• Work item
A single number is needed: how many lines of the data below contain "tvText".

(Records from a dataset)

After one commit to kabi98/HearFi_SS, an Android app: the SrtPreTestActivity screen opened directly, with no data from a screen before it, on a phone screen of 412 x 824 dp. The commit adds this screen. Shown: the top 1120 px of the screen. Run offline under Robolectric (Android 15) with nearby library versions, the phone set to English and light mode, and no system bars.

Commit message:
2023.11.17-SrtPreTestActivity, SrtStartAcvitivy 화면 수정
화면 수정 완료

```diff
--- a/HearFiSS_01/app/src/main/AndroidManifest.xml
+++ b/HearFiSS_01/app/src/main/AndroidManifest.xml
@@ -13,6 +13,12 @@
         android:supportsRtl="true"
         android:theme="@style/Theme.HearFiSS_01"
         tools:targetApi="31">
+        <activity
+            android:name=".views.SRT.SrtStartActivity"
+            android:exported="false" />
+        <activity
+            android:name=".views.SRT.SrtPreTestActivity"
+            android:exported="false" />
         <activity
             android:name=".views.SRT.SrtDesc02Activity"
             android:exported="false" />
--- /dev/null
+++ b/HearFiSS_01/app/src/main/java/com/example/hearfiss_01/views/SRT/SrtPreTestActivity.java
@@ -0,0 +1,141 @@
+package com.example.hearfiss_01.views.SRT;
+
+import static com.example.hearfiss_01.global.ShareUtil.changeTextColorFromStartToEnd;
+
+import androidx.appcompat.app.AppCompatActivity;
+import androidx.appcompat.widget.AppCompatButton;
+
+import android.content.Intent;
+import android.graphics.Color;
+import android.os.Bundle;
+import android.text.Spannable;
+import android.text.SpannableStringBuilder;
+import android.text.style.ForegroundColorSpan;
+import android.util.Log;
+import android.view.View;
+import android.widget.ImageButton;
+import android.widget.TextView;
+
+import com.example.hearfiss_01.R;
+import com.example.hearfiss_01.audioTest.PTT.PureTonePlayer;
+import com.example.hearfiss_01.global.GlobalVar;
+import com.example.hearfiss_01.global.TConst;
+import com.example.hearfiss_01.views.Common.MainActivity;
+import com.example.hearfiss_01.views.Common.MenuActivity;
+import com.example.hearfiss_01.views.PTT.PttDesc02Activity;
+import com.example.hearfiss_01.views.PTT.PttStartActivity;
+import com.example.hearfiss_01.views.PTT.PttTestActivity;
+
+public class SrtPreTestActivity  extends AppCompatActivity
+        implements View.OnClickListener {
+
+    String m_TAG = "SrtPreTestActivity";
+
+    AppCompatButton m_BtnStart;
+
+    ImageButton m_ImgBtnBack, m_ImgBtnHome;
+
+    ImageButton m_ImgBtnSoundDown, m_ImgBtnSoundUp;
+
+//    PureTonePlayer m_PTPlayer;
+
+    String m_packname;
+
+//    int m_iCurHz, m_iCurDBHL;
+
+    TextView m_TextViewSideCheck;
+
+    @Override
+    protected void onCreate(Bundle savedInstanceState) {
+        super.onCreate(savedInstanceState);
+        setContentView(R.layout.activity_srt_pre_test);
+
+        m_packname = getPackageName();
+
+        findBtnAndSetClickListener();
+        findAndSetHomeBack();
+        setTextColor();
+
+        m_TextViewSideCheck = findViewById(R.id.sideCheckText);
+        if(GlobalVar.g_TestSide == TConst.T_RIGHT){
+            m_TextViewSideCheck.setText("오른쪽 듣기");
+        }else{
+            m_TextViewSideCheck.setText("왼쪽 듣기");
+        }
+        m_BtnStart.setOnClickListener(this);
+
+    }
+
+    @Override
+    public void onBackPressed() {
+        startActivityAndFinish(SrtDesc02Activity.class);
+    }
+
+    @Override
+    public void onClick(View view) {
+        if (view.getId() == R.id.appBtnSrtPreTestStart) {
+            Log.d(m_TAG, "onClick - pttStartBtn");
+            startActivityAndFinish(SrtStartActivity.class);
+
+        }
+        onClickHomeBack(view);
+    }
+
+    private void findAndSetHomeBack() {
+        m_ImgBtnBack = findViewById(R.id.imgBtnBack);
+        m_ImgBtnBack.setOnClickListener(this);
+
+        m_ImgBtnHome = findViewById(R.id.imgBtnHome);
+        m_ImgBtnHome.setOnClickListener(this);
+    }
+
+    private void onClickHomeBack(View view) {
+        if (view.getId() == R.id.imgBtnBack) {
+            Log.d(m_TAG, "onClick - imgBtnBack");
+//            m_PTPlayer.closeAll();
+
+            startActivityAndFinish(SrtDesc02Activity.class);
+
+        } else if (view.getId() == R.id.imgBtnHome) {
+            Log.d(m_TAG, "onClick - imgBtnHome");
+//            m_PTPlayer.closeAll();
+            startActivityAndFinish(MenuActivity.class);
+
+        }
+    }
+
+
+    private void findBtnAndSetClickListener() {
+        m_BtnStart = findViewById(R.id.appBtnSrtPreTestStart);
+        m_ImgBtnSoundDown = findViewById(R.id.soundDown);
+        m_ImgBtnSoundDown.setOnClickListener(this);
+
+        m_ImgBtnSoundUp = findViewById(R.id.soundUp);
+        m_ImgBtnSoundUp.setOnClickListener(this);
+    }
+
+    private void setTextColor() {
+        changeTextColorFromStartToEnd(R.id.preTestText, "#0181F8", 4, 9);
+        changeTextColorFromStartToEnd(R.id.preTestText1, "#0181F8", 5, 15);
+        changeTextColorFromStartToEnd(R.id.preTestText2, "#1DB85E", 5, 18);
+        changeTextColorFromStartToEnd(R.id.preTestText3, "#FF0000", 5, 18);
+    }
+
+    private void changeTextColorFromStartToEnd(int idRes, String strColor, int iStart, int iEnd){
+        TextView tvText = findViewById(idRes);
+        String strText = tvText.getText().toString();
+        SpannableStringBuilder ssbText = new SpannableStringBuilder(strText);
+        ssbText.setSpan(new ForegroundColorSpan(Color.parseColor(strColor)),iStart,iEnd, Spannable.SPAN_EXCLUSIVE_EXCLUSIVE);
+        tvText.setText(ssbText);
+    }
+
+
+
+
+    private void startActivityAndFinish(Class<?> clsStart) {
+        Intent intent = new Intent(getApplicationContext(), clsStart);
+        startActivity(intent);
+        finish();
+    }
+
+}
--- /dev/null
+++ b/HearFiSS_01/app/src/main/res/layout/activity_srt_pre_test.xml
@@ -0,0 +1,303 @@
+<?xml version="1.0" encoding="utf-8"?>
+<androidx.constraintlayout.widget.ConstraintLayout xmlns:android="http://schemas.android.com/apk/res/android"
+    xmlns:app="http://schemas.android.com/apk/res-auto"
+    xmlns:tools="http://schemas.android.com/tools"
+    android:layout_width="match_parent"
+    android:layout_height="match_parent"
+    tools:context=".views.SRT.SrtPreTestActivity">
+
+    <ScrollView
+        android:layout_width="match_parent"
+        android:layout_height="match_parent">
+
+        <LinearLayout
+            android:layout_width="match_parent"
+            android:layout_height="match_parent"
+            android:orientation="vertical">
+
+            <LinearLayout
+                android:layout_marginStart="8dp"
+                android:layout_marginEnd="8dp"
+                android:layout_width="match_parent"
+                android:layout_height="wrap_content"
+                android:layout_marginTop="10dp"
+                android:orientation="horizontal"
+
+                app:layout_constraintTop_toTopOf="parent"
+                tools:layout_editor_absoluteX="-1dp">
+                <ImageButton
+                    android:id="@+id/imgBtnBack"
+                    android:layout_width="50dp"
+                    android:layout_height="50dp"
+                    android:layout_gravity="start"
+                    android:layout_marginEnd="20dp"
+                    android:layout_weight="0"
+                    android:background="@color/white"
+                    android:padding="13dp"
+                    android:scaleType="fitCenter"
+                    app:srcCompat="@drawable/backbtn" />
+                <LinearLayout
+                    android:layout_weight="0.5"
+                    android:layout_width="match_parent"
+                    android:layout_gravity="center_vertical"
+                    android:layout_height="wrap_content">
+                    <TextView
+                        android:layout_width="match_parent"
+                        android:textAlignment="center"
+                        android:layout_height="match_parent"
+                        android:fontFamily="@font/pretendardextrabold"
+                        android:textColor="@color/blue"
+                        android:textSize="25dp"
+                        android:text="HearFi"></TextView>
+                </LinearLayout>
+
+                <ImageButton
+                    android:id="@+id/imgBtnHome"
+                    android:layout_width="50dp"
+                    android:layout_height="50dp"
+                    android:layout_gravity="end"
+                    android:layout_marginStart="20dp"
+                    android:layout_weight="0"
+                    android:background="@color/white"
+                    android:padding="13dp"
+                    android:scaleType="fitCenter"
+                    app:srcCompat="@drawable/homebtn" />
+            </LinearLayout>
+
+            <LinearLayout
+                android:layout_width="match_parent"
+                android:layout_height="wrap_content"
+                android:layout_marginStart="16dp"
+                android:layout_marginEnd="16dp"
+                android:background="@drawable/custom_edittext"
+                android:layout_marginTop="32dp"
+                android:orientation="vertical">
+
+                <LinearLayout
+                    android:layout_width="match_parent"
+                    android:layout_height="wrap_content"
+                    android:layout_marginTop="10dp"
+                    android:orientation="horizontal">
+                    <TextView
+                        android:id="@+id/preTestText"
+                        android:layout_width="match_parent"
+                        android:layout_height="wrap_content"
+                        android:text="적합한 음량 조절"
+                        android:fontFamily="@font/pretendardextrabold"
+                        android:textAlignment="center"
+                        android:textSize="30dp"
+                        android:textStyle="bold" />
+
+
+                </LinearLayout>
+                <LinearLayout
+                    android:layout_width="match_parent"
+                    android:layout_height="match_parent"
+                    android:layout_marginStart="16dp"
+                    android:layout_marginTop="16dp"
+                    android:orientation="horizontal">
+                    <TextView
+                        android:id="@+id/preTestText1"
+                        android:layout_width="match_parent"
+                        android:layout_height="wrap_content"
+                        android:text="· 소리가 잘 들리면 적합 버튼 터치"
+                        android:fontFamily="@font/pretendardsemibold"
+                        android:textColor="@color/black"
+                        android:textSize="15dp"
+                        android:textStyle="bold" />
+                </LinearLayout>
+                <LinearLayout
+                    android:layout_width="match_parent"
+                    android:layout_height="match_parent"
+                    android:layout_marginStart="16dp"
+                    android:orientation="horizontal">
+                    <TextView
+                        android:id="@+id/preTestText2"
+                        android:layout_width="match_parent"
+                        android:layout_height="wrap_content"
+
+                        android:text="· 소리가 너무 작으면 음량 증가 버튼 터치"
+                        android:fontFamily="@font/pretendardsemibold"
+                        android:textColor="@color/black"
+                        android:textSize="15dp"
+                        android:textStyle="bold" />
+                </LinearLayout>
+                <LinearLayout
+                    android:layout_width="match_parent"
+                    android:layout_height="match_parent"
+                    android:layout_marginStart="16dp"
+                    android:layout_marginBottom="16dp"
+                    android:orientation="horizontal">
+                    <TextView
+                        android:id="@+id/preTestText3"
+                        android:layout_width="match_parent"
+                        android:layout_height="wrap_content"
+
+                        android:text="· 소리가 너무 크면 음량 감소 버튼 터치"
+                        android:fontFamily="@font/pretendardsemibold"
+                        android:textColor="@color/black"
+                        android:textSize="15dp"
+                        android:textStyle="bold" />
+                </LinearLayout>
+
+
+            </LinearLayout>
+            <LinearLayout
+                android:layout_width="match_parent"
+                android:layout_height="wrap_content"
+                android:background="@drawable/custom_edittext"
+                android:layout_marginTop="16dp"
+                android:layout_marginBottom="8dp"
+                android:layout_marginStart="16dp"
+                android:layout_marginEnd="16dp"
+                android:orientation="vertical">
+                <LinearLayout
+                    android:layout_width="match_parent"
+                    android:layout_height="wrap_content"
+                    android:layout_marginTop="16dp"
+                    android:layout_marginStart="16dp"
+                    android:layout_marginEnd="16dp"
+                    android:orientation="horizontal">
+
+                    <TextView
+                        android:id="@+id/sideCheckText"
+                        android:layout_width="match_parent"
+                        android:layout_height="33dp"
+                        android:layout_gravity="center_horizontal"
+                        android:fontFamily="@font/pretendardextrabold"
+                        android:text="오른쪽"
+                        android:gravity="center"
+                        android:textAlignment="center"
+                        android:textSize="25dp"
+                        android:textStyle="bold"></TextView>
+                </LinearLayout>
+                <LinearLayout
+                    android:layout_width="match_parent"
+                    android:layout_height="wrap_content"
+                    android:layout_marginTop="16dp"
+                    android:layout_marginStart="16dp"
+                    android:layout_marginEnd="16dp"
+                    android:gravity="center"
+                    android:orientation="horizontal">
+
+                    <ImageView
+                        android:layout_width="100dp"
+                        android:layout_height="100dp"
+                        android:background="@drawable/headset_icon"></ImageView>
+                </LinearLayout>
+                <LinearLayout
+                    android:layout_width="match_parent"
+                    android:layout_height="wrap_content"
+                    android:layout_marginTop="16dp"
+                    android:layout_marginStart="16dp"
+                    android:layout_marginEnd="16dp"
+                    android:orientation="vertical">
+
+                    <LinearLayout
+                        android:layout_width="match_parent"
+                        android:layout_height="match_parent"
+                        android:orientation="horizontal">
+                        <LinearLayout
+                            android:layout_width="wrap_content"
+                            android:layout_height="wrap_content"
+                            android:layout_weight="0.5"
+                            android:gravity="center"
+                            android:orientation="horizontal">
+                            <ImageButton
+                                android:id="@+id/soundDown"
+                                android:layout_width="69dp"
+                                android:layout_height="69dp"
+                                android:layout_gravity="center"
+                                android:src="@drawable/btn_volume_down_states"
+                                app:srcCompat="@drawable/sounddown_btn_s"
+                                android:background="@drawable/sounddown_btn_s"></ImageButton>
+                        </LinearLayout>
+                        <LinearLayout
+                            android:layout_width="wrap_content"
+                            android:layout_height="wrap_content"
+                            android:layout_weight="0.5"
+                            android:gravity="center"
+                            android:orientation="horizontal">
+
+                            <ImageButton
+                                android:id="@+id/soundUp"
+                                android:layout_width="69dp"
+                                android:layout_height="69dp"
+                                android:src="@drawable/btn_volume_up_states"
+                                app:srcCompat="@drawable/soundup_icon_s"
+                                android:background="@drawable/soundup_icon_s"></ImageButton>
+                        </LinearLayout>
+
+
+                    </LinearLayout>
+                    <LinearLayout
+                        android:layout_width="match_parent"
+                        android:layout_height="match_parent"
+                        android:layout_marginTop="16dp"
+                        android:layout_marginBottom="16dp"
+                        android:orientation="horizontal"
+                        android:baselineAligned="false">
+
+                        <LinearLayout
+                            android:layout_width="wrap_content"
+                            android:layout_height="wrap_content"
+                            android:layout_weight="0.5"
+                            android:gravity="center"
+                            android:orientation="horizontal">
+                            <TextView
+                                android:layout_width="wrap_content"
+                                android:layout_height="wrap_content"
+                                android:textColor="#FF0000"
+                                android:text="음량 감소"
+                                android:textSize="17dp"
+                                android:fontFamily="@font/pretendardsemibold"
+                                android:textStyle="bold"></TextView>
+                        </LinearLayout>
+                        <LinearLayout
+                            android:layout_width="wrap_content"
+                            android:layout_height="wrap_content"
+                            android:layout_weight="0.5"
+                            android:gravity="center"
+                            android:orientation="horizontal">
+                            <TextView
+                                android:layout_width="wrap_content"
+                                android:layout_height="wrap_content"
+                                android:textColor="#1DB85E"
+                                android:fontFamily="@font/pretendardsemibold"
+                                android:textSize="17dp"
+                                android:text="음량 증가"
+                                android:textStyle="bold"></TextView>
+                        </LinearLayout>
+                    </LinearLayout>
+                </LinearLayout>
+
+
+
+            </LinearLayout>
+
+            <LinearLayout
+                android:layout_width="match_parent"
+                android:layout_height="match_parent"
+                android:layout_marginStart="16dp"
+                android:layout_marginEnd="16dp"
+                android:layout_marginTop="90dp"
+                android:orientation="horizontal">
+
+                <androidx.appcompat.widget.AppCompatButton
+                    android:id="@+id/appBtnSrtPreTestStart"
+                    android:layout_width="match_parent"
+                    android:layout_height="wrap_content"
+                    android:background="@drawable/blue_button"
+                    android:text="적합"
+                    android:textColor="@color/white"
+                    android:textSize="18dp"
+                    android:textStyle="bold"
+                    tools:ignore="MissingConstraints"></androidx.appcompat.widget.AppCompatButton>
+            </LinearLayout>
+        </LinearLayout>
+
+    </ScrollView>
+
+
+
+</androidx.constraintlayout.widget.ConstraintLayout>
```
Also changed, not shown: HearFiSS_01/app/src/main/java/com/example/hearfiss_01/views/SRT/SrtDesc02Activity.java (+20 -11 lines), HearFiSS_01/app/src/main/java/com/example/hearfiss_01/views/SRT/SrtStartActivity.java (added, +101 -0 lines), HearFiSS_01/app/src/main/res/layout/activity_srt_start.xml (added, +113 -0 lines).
---
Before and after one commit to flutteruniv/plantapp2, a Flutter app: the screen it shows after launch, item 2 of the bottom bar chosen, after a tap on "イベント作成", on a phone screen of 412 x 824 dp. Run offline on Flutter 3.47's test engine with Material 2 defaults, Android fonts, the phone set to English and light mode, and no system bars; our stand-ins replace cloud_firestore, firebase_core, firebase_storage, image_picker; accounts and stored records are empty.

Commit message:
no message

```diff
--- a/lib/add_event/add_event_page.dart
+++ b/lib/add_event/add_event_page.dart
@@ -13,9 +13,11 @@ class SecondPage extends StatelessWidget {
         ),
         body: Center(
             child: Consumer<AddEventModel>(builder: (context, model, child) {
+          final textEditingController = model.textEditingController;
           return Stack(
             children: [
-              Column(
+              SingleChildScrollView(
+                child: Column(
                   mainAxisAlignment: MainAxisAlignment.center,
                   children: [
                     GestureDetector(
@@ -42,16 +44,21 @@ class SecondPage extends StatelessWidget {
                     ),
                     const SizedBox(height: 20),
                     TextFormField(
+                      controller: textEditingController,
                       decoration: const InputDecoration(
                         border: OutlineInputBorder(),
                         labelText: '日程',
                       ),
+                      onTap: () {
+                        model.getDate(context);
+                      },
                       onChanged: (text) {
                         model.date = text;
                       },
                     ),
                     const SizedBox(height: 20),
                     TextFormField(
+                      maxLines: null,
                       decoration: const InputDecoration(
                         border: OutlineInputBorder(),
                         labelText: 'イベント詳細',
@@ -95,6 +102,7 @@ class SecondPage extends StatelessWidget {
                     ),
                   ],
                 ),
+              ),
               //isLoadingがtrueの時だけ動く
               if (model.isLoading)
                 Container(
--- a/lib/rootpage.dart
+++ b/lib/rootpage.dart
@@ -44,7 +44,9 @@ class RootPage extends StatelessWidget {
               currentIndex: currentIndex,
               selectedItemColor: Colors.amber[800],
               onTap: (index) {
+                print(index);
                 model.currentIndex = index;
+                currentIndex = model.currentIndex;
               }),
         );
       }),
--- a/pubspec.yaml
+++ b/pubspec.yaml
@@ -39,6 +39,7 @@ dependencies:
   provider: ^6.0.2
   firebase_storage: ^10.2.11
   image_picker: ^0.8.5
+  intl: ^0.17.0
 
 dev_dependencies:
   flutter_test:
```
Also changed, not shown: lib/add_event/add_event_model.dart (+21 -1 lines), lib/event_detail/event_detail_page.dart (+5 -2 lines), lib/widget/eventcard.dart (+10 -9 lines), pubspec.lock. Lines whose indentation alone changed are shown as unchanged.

• Solution to the problem
3